## Aim of the exercise
Lines in the records below that contain the word "Ingrese" must each be copied.

######

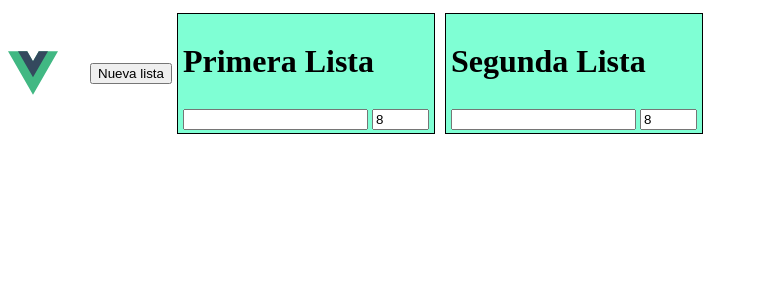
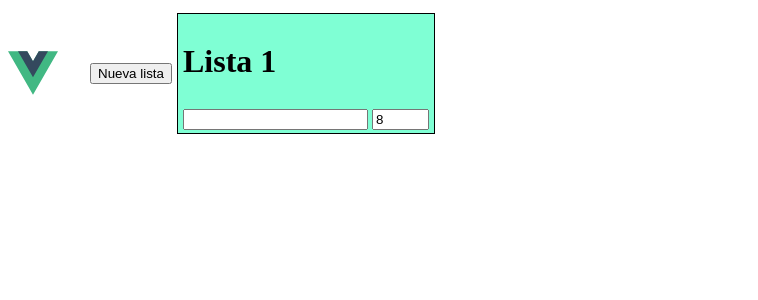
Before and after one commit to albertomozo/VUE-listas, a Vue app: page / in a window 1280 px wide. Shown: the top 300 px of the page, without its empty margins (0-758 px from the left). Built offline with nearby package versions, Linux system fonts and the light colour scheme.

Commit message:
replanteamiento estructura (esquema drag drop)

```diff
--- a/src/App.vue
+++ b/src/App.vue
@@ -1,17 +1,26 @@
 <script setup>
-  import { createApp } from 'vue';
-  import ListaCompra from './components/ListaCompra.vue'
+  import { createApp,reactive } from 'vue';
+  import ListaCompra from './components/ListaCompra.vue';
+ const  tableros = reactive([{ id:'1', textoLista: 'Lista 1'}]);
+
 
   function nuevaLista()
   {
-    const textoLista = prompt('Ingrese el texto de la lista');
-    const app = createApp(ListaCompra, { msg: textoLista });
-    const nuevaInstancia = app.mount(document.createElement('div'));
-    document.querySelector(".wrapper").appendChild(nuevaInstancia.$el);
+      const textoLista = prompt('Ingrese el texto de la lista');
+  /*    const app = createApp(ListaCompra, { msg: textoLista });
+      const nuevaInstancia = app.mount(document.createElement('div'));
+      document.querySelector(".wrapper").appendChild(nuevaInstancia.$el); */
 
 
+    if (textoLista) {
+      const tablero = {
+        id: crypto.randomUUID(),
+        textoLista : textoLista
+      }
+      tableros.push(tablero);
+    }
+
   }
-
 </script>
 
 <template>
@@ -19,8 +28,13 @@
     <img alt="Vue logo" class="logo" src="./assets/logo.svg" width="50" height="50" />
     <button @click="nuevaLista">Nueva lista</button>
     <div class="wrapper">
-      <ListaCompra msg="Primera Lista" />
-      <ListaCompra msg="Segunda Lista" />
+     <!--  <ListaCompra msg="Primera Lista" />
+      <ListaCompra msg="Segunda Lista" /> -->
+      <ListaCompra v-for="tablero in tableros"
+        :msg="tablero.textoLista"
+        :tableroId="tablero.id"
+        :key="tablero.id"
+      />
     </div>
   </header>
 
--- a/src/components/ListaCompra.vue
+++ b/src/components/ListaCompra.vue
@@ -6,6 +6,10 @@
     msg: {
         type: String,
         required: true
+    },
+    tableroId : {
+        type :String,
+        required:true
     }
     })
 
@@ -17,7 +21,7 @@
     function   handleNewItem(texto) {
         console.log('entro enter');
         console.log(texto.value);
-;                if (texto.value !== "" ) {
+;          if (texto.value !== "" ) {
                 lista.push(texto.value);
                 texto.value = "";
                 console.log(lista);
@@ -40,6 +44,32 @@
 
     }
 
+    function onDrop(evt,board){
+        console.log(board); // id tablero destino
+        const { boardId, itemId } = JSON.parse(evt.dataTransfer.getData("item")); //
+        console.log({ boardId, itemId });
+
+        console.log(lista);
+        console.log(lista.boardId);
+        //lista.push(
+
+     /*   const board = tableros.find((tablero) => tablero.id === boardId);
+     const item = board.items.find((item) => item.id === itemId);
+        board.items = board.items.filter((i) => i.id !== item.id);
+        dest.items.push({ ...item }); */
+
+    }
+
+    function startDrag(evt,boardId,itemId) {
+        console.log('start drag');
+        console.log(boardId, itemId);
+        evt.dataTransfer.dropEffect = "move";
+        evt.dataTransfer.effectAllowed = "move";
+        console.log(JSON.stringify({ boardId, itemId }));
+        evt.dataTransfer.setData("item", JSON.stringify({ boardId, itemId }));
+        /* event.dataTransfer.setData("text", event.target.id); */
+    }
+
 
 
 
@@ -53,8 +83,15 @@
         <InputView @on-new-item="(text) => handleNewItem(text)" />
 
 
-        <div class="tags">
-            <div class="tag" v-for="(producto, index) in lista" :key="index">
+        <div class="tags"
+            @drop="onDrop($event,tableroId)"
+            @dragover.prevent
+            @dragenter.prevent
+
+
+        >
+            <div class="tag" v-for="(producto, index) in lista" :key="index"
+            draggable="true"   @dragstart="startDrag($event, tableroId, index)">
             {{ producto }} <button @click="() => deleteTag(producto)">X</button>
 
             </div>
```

######

## Answer to the problem
-    const textoLista = prompt('Ingrese el texto de la lista');
+      const textoLista = prompt('Ingrese el texto de la lista');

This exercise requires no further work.